Cutting the budget can be expensive. Something that appears to save money can, on further inspection, cost more.
Family planning, for instance.
The House amended the two-year 2012-13 state budget in debates last Friday and Sunday before sending its $164.5 billion proposal to the Senate, which is expected to pass its version later this month.

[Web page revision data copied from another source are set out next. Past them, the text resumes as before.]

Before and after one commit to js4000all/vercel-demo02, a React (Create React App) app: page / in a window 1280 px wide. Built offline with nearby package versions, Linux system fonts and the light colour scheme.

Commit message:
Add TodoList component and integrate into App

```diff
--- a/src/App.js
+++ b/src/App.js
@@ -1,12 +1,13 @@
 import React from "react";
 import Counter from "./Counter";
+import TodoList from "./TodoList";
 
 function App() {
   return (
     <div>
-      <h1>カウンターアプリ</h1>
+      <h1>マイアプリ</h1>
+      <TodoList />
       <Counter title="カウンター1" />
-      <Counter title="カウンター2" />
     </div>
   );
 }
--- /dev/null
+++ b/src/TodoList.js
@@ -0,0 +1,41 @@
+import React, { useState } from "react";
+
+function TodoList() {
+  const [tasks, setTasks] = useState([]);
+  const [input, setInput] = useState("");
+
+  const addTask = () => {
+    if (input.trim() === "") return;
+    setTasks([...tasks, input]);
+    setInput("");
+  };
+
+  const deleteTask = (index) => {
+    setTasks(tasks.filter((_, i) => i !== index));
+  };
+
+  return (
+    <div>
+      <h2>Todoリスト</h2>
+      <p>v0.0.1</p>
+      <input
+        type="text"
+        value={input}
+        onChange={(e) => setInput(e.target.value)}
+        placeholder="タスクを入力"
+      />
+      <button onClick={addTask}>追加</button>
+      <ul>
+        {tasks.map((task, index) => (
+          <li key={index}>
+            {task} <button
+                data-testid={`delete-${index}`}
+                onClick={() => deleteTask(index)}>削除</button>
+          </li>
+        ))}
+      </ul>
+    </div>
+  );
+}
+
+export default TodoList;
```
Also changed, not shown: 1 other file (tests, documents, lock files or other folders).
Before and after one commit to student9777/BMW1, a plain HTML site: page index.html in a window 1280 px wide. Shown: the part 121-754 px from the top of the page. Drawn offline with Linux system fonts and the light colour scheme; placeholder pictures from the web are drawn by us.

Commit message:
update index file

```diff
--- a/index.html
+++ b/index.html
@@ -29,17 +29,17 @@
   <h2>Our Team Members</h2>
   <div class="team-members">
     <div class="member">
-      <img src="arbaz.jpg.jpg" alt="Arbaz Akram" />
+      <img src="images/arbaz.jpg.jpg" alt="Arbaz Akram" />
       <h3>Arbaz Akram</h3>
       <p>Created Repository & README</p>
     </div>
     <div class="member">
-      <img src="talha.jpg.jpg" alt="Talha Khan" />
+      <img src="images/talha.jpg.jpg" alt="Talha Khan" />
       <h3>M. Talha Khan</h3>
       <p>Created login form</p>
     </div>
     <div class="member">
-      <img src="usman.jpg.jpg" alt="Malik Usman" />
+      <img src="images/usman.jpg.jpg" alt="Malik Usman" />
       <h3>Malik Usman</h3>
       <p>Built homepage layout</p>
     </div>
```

In a series of amendment forays, House conservatives raided the state’s family planning programs and sent the money to other areas like autism programs, crisis pregnancy centers and mental health services for children. Most of the conversation was couched as a this-versus-that choice between ...